In Always A Thief, Kay Hooper’s prose seems to be coated with Teflon. I found my eyes gliding over the words at a breakneck speed, and in the end, almost none of them stuck. While the story zips along amiably enough, by the end the most suspenseful question was whether the plot or the characters would prove to be more bland. (The plot takes it, but it’s a photo finish.)
Quinn is a notorious uninomial (one-named) cat burglar who we first encounter following a mysterious figure from rooftop to rooftop until his quarry turns and shoots him. He staggers to the apartment of Morgan West, a museum administrator who has crossed paths with Quinn on the job before, and struck sparks every time. She tends to his wounds and learns from her boss that Quinn is working with Interpol to protect the exhibition she has just organized from another, more lethal burglar called Nightshade.
The story is a combination suspense-romance-mystery, and like many such hybrids, it makes an unsatisfying compromise between the genres, ending up neither fish nor fowl, but instead some species of tofu. Quinn and Morgan are too undistinguished to shore up a good romance – they’re virtually interchangeable with Max, Jared, Storm, and what I presume are other once or future couples from other installments of this series. A pure romance would have zestier sex scenes, too. On the other hand, while a good mystery/suspense novel might get away with these pallid made-for-TV-movie characterizations (and many, of course, go well beyond that standard) few authors in those genres would be content to barely scratch the surface of the museum setting, nor would they spin such a drab plot that leaves its most compelling mysteries to be resolved in another book.
Judging by the enthusiastic reviews this author has received from several of my colleagues, I suspect this novel is not representative of Kay Hooper’s best work.
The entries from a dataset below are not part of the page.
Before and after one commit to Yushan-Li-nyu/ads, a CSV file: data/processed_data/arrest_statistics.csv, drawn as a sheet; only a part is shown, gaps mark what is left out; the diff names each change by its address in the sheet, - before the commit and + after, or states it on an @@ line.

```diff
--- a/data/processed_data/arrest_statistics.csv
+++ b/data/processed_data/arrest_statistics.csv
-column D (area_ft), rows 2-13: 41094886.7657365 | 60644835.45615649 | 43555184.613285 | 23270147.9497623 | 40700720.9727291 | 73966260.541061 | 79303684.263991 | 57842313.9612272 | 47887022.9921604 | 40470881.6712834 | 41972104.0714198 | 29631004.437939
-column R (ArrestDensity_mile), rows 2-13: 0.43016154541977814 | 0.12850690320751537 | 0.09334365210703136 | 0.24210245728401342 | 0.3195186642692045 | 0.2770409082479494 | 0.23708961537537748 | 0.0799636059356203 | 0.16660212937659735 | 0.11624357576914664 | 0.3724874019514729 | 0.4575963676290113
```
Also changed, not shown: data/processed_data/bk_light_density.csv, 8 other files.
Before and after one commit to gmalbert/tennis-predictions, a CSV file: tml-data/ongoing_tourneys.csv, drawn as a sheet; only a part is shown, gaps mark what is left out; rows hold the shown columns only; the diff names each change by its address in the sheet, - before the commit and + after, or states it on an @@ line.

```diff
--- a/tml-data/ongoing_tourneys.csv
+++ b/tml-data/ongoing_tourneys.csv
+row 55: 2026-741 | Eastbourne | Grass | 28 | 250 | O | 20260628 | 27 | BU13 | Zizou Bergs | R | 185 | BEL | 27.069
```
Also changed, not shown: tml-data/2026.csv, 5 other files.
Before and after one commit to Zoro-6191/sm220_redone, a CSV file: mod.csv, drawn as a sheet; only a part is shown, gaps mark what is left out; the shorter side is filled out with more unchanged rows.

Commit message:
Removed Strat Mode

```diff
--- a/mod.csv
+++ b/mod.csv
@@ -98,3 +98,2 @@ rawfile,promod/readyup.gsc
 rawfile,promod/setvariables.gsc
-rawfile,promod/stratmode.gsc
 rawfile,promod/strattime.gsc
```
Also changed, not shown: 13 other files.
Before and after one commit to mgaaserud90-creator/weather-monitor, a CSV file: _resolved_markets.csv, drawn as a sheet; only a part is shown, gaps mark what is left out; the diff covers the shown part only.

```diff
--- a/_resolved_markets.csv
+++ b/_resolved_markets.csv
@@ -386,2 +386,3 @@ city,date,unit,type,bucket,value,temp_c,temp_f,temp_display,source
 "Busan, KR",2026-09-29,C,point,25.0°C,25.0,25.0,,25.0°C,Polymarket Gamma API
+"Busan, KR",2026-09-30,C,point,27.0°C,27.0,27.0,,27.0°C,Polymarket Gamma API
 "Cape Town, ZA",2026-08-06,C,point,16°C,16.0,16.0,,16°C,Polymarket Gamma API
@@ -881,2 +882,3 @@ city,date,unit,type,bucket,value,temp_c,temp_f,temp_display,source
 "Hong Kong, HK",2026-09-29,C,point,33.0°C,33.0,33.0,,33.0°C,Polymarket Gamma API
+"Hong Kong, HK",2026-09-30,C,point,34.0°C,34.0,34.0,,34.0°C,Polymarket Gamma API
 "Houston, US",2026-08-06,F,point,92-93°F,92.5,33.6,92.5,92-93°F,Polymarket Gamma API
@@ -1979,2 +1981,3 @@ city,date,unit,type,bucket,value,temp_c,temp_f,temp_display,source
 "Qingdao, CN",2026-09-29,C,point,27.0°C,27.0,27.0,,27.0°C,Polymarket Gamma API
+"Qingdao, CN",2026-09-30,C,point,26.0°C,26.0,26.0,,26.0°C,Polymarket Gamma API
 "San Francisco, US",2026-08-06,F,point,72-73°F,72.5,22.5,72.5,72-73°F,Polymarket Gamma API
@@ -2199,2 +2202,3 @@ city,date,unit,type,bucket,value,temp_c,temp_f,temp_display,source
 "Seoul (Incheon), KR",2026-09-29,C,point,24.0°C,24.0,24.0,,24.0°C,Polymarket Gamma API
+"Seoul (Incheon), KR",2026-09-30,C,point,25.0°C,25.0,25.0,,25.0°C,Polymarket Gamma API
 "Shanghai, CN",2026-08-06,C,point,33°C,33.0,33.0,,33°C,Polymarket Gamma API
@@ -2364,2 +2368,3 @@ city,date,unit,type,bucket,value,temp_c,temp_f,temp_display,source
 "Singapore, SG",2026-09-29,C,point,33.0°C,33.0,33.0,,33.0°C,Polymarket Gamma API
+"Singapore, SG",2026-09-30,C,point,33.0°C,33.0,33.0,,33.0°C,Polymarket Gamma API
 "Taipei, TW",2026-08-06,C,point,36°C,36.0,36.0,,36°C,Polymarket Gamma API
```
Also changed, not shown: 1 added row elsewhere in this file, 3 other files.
It’s hard to imagine what a book this slight can have gained in the transition from series romance to suspense novel other than empty calories. If you’re looking for an undemanding read that moves along as slick as a luge track, this book is worth a look. If you’re hoping for something more substantial you’ll be better served elsewhere.